Wednesday, November 29, 2017

Substance Use-Induced Psychosis Highly Correlated With Later Schizophrenia, Bipolar Disorder

As many as a third of all patients with substance use-induced psychosis may go on to develop schizophrenia or bipolar disorder within five years, according to a report published yesterday in AJP in Advance. The highest risk of conversion to either schizophrenia or bipolar disorder was for patients who experienced cannabis-induced psychosis, which had a conversion rate of 47.4%.

The findings suggest the need for early identification and rapid treatment. “It is important to diagnose new cases of schizophrenia and bipolar disorder as soon as possible and to initiate treatment without delay, because prolonged psychosis without treatment is associated with a worse prognosis,” wrote Marie Stefanie Kejser Starzer, M.D., and colleagues at Copenhagen University Hospital.

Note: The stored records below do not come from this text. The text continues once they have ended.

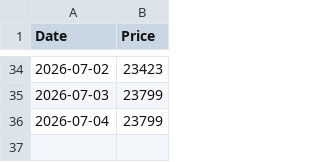
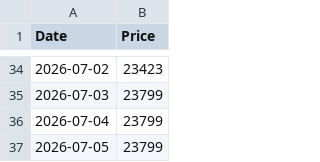
Before and after one commit to kaoru1018/gold_price_tracker, a CSV file: gold_price.csv, drawn as a sheet; only a part is shown, gaps mark what is left out; the diff names each change by its address in the sheet, - before the commit and + after, or states it on an @@ line.

```diff
--- a/gold_price.csv
+++ b/gold_price.csv
+row 37: 2026-07-05 | 23799
```
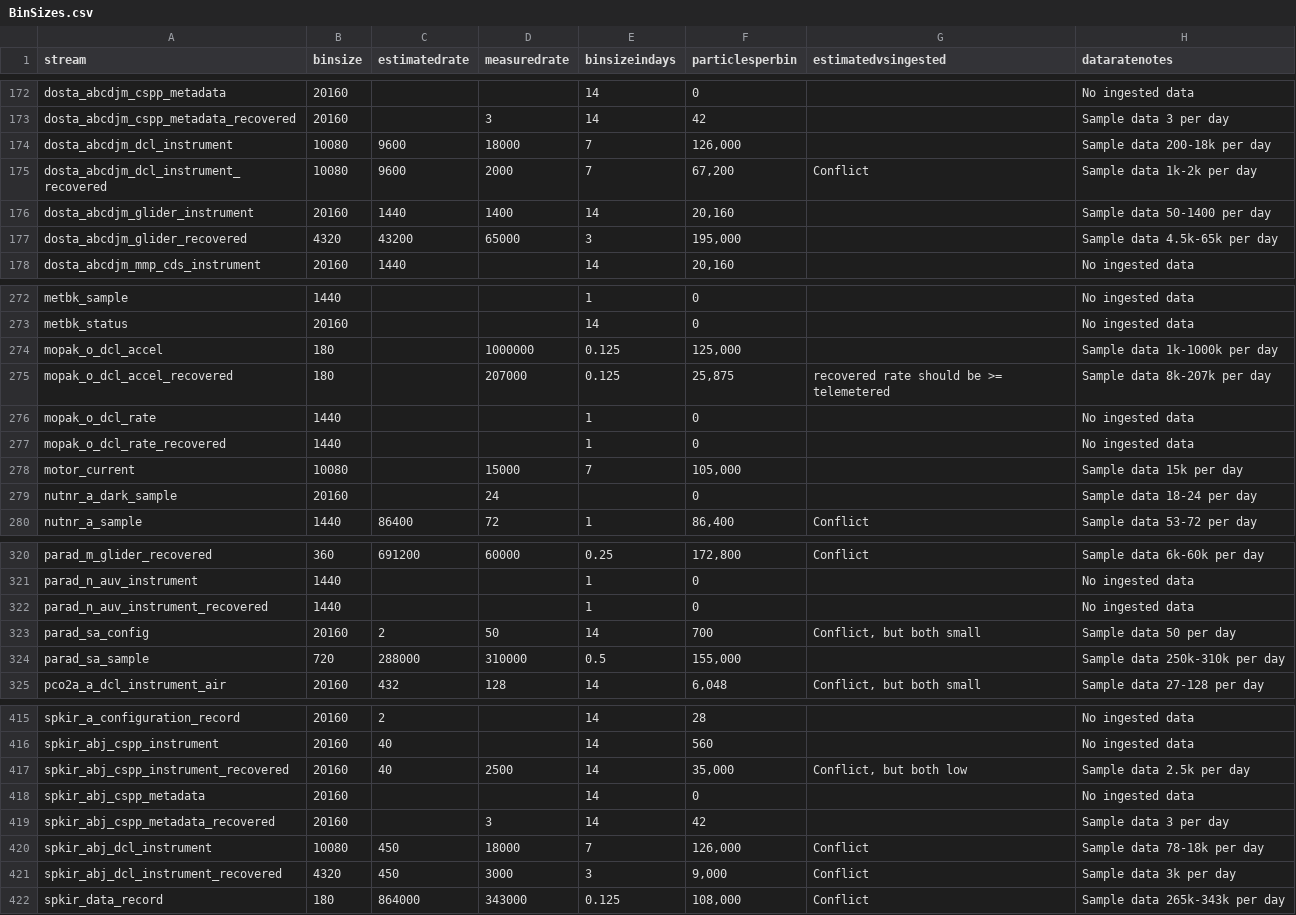
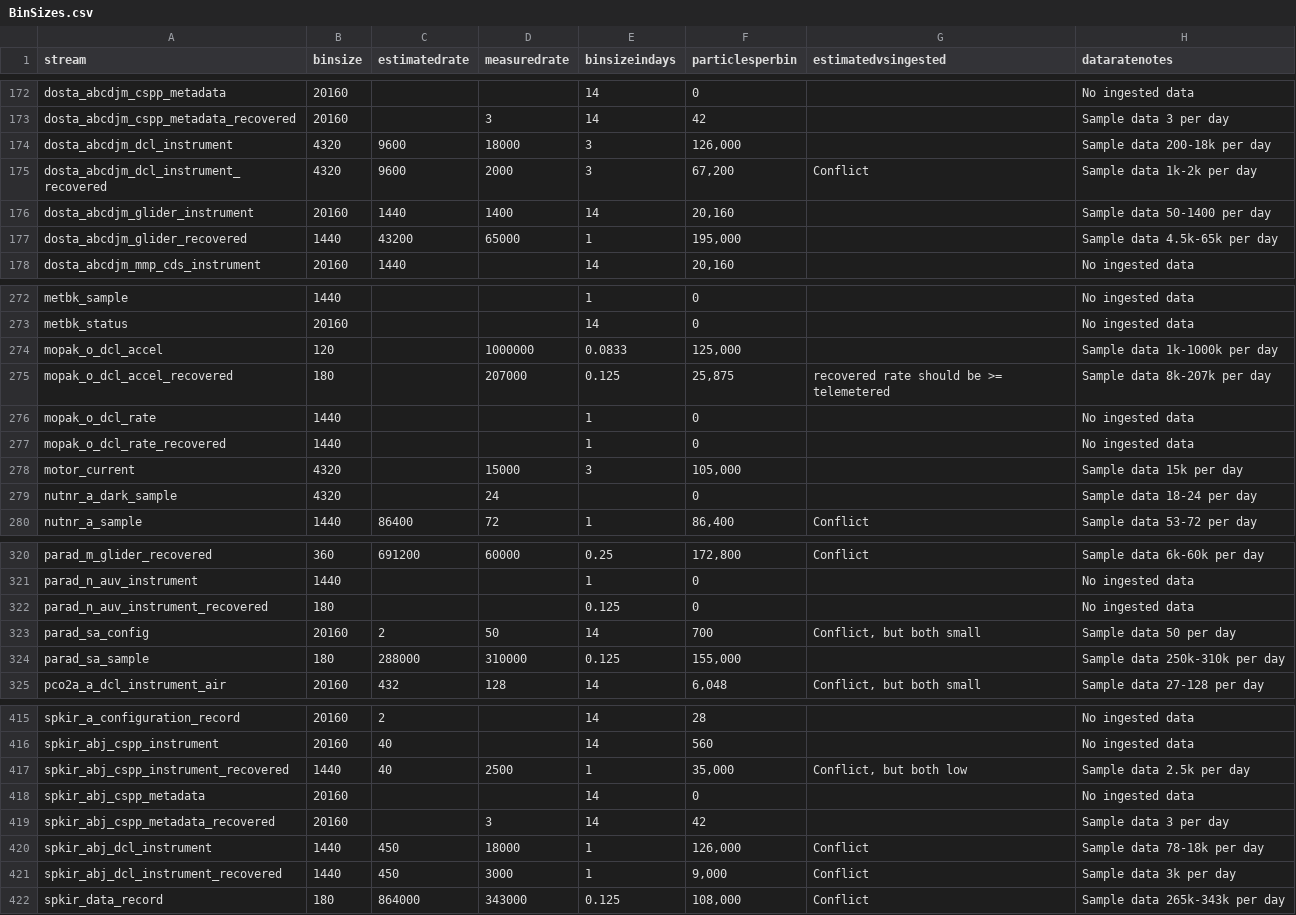
Before and after one commit to oceanobservatories/preload-database, a CSV file: csv/BinSizes.csv, drawn as a sheet; only a part is shown, gaps mark what is left out; the diff covers the shown part only.

```diff
--- a/csv/BinSizes.csv
+++ b/csv/BinSizes.csv
@@ -173,6 +173,6 @@ dosta_abcdjm_cspp_metadata,20160,,,14,0,,No ingested data
 dosta_abcdjm_cspp_metadata_recovered,20160,,3,14,42,,Sample data 3 per day
-dosta_abcdjm_dcl_instrument,10080,9600,18000,7,"126,000",,Sample data 200-18k per day
-dosta_abcdjm_dcl_instrument_recovered,10080,9600,2000,7,"67,200",Conflict,Sample data 1k-2k per day
+dosta_abcdjm_dcl_instrument,4320,9600,18000,3,"126,000",,Sample data 200-18k per day
+dosta_abcdjm_dcl_instrument_recovered,4320,9600,2000,3,"67,200",Conflict,Sample data 1k-2k per day
 dosta_abcdjm_glider_instrument,20160,1440,1400,14,"20,160",,Sample data 50-1400 per day
-dosta_abcdjm_glider_recovered,4320,43200,65000,3,"195,000",,Sample data 4.5k-65k per day
+dosta_abcdjm_glider_recovered,1440,43200,65000,1,"195,000",,Sample data 4.5k-65k per day
 dosta_abcdjm_mmp_cds_instrument,20160,1440,,14,"20,160",,No ingested data
@@ -273,3 +273,3 @@ metbk_sample,1440,,,1,0,,No ingested data
 metbk_status,20160,,,14,0,,No ingested data
-mopak_o_dcl_accel,180,,1000000,0.125,"125,000",,Sample data 1k-1000k per day
+mopak_o_dcl_accel,120,,1000000,0.0833,"125,000",,Sample data 1k-1000k per day
 mopak_o_dcl_accel_recovered,180,,207000,0.125,"25,875",recovered rate should be >= telemetered,Sample data 8k-207k per day
@@ -277,4 +277,4 @@ mopak_o_dcl_rate,1440,,,1,0,,No ingested data
 mopak_o_dcl_rate_recovered,1440,,,1,0,,No ingested data
-motor_current,10080,,15000,7,"105,000",,Sample data 15k per day
-nutnr_a_dark_sample,20160,,24,,0,,Sample data 18-24 per day
+motor_current,4320,,15000,3,"105,000",,Sample data 15k per day
+nutnr_a_dark_sample,4320,,24,,0,,Sample data 18-24 per day
 nutnr_a_sample,1440,86400,72,1,"86,400",Conflict,Sample data 53-72 per day
@@ -321,5 +321,5 @@ parad_m_glider_recovered,360,691200,60000,0.25,"172,800",Conflict,Sample data 6k
 parad_n_auv_instrument,1440,,,1,0,,No ingested data
-parad_n_auv_instrument_recovered,1440,,,1,0,,No ingested data
+parad_n_auv_instrument_recovered,180,,,0.125,0,,No ingested data
 parad_sa_config,20160,2,50,14,700,"Conflict, but both small",Sample data 50 per day
-parad_sa_sample,720,288000,310000,0.5,"155,000",,Sample data 250k-310k per day
+parad_sa_sample,180,288000,310000,0.125,"155,000",,Sample data 250k-310k per day
 pco2a_a_dcl_instrument_air,20160,432,128,14,"6,048","Conflict, but both small",Sample data 27-128 per day
@@ -416,7 +416,7 @@ spkir_a_configuration_record,20160,2,,14,28,,No ingested data
 spkir_abj_cspp_instrument,20160,40,,14,560,,No ingested data
-spkir_abj_cspp_instrument_recovered,20160,40,2500,14,"35,000","Conflict, but both low",Sample data 2.5k per day
+spkir_abj_cspp_instrument_recovered,1440,40,2500,1,"35,000","Conflict, but both low",Sample data 2.5k per day
 spkir_abj_cspp_metadata,20160,,,14,0,,No ingested data
 spkir_abj_cspp_metadata_recovered,20160,,3,14,42,,Sample data 3 per day
-spkir_abj_dcl_instrument,10080,450,18000,7,"126,000",Conflict,Sample data 78-18k per day
-spkir_abj_dcl_instrument_recovered,4320,450,3000,3,"9,000",Conflict,Sample data 3k per day
+spkir_abj_dcl_instrument,1440,450,18000,1,"126,000",Conflict,Sample data 78-18k per day
+spkir_abj_dcl_instrument_recovered,1440,450,3000,1,"9,000",Conflict,Sample data 3k per day
 spkir_data_record,180,864000,343000,0.125,"108,000",Conflict,Sample data 265k-343k per day
```
Also changed, not shown: 7 added rows and 81 edited cells elsewhere in this file.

Starzer and colleagues analyzed data from the Danish Psychiatric Central Research Register, which has registered all inpatient psychiatric treatment since 1969 and outpatient treatment since 1995.

The study population consisted of 6,788 patients who received a diagnosis of substance-induced psychosis over a 20-year period and who did not have any previous record of treatment for schizophrenia spectrum disorders or bipolar disorder. Ten comparison subjects were selected for each case subject, matched on sex, year, and month of birth, and being alive at the date of the incident substance-induced psychosis of the corresponding case subject.

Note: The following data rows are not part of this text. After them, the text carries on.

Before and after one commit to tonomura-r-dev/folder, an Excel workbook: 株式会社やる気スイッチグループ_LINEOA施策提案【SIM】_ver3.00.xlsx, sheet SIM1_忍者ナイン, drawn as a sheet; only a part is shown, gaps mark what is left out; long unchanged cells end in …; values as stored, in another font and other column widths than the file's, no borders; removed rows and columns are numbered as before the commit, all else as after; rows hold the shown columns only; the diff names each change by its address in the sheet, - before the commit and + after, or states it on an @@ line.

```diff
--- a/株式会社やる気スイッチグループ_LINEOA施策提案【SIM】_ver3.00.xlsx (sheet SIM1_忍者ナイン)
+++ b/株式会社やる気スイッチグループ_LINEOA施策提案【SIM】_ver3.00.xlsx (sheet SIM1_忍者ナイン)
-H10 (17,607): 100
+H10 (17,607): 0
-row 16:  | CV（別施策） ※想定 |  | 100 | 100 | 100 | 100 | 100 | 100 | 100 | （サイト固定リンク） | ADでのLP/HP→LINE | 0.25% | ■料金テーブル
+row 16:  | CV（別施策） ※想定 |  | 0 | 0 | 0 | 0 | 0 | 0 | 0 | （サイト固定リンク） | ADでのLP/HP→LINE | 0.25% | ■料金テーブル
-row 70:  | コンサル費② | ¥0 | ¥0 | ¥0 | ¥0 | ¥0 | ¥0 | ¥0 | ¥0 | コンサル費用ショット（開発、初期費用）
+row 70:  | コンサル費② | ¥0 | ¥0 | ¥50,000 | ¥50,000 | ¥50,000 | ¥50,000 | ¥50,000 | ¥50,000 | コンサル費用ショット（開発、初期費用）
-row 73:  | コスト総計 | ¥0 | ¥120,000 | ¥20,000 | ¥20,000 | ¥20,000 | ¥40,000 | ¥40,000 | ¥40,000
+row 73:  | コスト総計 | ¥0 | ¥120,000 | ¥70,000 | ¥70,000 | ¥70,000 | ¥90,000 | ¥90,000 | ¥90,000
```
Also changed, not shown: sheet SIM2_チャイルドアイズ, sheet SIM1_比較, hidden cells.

The case subjects were followed up from incident substance-induced psychosis, and comparison subjects from their corresponding match date, until the first occurrence of schizophrenia or bipolar disorder or until death, migration, or Aug. 14, 2014, whichever came first.

A total of 32.2% of all patients with substance use-induced psychosis converted to either schizophrenia or bipolar disorder. In addition to cannabis use, self-harm after a substance-induced psychosis was significantly linked to a higher risk of converting to both schizophrenia and bipolar disorder. Young age was associated with a higher risk of conversion to schizophrenia; the risk was highest for those in the range of 16 to 25 years.

Fifty percent of conversions to schizophrenia occurred within 3.1 years, and 50% of conversions to bipolar disorder occurred within 4.4 years.

“Based on the different risk factors identified in different analyses and the overall conversion rate of 32.2%, it seems most reasonable to suggest that all patients with a substance-induced psychosis should be offered follow-up,” the authors stated. Follow-up from incidence of substance-use induced psychosis should be at least two years, they wrote.

For related information, see the Psychiatric News article “Cannabidiol May Benefit Patients With Early Psychosis, Cannabis Misuse.”

(Image: iStock/Emer1940)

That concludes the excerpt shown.